Segment Open
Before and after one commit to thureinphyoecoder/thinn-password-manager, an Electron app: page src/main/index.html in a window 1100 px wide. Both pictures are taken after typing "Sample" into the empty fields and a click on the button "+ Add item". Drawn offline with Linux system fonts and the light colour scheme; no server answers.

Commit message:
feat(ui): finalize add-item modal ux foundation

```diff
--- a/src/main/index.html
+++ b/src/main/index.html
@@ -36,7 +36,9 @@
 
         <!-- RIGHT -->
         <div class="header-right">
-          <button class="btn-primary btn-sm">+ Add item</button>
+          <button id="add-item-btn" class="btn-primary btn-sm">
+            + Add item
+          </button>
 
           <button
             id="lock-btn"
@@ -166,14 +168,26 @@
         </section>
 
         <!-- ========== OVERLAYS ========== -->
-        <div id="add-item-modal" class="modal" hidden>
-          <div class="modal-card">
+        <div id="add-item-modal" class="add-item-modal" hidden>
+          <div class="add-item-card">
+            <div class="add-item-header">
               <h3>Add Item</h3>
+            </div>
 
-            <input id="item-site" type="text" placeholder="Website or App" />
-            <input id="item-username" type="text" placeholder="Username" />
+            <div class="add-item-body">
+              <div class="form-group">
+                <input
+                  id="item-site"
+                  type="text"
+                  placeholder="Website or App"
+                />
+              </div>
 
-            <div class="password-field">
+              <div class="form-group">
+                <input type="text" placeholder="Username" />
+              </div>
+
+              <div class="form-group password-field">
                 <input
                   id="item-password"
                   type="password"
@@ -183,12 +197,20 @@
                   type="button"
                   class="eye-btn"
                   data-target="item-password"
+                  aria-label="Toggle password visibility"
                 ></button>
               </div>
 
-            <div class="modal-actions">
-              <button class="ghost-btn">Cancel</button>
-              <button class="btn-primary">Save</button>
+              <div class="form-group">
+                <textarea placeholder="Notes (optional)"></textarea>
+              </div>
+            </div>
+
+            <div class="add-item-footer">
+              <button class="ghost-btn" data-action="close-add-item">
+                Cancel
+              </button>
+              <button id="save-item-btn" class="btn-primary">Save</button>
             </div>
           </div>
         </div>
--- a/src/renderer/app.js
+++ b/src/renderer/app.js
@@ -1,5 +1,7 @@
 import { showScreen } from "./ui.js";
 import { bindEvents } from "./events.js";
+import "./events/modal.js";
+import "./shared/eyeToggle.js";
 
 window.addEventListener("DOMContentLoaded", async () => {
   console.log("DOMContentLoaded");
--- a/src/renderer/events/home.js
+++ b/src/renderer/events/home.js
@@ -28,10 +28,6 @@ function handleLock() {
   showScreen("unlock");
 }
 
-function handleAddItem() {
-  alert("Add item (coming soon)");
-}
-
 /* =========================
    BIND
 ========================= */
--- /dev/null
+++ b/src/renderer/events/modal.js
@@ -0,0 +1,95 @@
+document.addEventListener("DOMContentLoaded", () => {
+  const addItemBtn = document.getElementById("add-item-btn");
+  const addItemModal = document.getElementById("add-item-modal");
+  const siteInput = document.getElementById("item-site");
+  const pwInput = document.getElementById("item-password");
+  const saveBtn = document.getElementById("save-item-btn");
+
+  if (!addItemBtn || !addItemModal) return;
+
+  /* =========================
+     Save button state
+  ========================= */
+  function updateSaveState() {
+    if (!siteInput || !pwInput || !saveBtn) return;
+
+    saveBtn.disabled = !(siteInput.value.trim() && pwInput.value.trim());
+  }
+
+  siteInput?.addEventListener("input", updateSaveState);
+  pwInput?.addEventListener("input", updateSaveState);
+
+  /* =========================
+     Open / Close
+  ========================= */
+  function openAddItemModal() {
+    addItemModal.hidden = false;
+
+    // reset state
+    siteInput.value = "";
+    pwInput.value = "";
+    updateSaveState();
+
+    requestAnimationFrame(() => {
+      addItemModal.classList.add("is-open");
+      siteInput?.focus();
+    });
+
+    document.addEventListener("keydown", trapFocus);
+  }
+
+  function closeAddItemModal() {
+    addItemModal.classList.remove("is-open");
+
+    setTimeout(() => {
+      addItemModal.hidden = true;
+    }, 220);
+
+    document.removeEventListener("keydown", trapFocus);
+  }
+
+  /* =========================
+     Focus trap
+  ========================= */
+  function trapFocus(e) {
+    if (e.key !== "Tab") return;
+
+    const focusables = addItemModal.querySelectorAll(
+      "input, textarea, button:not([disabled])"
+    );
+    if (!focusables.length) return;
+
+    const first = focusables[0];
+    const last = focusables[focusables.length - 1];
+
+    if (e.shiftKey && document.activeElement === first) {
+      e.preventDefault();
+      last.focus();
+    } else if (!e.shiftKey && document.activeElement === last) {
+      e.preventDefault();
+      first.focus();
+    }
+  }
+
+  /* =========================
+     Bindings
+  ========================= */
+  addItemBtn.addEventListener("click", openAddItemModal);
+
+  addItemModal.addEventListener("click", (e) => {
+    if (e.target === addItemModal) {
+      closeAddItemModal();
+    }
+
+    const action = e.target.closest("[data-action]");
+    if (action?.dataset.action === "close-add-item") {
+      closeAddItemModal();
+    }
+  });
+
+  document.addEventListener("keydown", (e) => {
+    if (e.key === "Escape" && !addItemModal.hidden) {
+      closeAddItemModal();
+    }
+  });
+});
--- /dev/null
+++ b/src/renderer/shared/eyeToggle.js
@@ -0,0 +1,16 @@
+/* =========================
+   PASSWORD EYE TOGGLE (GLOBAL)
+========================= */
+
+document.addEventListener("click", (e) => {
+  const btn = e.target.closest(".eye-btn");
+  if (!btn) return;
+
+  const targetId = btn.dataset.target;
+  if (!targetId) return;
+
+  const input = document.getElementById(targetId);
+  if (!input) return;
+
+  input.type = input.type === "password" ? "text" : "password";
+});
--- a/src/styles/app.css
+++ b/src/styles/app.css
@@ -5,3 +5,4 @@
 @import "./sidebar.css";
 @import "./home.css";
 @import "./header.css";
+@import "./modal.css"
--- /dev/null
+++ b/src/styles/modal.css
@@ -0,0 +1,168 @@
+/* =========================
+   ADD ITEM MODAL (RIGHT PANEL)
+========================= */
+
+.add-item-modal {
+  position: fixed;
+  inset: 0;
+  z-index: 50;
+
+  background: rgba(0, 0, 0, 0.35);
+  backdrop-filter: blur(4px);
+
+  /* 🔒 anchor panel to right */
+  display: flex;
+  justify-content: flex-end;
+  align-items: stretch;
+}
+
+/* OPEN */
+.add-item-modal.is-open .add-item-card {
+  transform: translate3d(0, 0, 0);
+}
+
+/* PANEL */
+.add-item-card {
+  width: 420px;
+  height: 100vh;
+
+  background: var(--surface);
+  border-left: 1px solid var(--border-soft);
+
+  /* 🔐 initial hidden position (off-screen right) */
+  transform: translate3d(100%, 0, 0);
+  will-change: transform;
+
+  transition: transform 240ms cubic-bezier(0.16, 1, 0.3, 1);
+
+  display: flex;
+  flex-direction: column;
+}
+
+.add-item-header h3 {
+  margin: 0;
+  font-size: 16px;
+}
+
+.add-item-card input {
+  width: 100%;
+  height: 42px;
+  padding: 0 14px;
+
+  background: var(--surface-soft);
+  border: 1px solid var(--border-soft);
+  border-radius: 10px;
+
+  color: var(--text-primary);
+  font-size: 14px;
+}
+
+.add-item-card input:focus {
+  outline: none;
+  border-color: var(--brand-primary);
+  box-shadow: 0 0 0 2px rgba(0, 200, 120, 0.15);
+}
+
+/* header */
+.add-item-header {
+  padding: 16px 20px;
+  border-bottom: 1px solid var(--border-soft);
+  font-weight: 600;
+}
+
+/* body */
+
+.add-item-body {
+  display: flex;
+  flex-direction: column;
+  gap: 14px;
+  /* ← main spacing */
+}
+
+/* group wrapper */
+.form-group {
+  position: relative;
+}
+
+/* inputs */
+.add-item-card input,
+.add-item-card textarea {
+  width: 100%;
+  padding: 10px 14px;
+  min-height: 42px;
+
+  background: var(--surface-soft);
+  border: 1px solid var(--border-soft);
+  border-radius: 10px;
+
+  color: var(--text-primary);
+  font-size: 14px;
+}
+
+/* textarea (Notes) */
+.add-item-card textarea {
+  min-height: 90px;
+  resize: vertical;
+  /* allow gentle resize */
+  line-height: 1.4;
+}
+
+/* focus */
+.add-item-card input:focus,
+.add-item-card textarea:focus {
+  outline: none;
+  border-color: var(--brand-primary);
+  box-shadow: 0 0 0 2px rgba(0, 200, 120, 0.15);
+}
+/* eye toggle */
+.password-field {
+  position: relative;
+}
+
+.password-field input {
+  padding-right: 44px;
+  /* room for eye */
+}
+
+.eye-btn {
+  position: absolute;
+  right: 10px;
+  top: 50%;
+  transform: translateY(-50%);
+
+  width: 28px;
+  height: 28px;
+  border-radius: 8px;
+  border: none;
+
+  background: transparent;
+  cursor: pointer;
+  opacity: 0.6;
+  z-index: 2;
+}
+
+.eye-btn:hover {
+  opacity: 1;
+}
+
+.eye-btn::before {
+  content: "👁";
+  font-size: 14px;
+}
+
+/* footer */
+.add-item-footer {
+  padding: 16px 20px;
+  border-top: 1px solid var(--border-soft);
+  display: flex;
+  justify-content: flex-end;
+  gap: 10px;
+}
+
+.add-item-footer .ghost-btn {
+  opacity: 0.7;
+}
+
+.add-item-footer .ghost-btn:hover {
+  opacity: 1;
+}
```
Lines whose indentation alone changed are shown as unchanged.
Segment Closed
--- WHAT YOU HAVE TO DO ---
Only one number is expected: the count of lines above that contain the string "saveBtn".

--- RESPONSE BELOW ---
3